While perusing online pages about Arthurian mythology one day, I stumbled across an intriguing bit of folklore: the rumor that King Arthur, rather than dying at his final battle, was reborn as a crow and would return one day to reclaim his throne.

As an avid lover of corvids (such clever birds!), this idea captured my imagination. I pictured Arthur, with all his kingly memories and chivalrous ideals, returning in modern times as a crow—to a world that had all but forgotten him. Thus, my story “The Corvid King” was born.

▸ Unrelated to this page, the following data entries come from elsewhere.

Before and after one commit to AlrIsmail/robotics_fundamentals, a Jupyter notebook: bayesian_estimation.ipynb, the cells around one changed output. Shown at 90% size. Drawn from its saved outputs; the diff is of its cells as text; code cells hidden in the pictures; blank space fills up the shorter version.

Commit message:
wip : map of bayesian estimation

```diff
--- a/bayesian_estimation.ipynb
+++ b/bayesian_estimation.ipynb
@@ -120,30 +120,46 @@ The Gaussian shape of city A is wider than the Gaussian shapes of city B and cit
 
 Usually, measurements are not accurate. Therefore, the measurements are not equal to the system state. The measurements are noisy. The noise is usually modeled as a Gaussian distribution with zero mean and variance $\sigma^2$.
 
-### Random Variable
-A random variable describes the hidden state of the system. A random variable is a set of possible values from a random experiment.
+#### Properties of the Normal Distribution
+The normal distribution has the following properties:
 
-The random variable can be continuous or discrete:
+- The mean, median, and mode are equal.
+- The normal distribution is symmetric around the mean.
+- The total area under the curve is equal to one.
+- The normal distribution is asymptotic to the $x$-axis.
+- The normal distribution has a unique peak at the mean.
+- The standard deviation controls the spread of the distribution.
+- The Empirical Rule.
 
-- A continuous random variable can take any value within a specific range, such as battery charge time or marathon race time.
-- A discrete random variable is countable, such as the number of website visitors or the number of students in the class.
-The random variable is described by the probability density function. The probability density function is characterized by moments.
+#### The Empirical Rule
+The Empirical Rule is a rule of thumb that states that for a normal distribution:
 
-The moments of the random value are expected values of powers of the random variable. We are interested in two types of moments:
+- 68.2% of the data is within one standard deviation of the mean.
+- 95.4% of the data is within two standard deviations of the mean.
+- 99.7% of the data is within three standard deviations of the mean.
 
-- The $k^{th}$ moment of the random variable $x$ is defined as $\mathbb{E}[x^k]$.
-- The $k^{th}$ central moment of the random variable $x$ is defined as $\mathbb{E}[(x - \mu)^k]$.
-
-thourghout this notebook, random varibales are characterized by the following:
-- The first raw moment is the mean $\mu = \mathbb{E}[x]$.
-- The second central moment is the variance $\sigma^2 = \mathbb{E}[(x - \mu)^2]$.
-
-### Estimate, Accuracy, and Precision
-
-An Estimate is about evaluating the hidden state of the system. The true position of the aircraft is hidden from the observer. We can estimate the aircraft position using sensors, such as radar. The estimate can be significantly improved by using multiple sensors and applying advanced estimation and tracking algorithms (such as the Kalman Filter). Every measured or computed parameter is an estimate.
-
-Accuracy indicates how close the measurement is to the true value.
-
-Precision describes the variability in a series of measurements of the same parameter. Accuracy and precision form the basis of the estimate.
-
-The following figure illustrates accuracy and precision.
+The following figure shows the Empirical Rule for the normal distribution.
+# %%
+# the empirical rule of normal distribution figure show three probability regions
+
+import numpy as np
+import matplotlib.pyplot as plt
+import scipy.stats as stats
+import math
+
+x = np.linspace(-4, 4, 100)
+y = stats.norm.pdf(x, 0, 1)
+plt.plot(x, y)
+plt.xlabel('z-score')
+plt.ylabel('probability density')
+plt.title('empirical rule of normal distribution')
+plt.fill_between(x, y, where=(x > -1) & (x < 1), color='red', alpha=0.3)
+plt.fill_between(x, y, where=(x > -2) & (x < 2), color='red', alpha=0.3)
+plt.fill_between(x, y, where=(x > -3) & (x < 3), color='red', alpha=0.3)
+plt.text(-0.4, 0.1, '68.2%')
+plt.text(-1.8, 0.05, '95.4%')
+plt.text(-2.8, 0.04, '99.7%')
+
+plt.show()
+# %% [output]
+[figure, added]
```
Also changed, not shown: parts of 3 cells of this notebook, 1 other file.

“The Corvid King” was accepted for ROAR Volume 10, an anthology of anthropomorphic animal stories published by Bad Dog Books, edited by Mary E. Lowd. This anthology, centered around the theme of “community,” is now available for preorder! It is also for sale at FurPlanet’s table at the Anthrocon convention in Pittsburgh, if you happen to be there today or this weekend. Excluding a story in an out-of-print college anthology, “The Corvid King” is my twentieth published short story!

Here is the print preorder link: https://furplanet.com/shop/item.aspx?itemid=1061 Eventually an ebook version should also be available.

I hope “The Corvid King” will enchant you and rekindle your belief in magic. I look forward to reading the stories from the other fabulous authors in this book!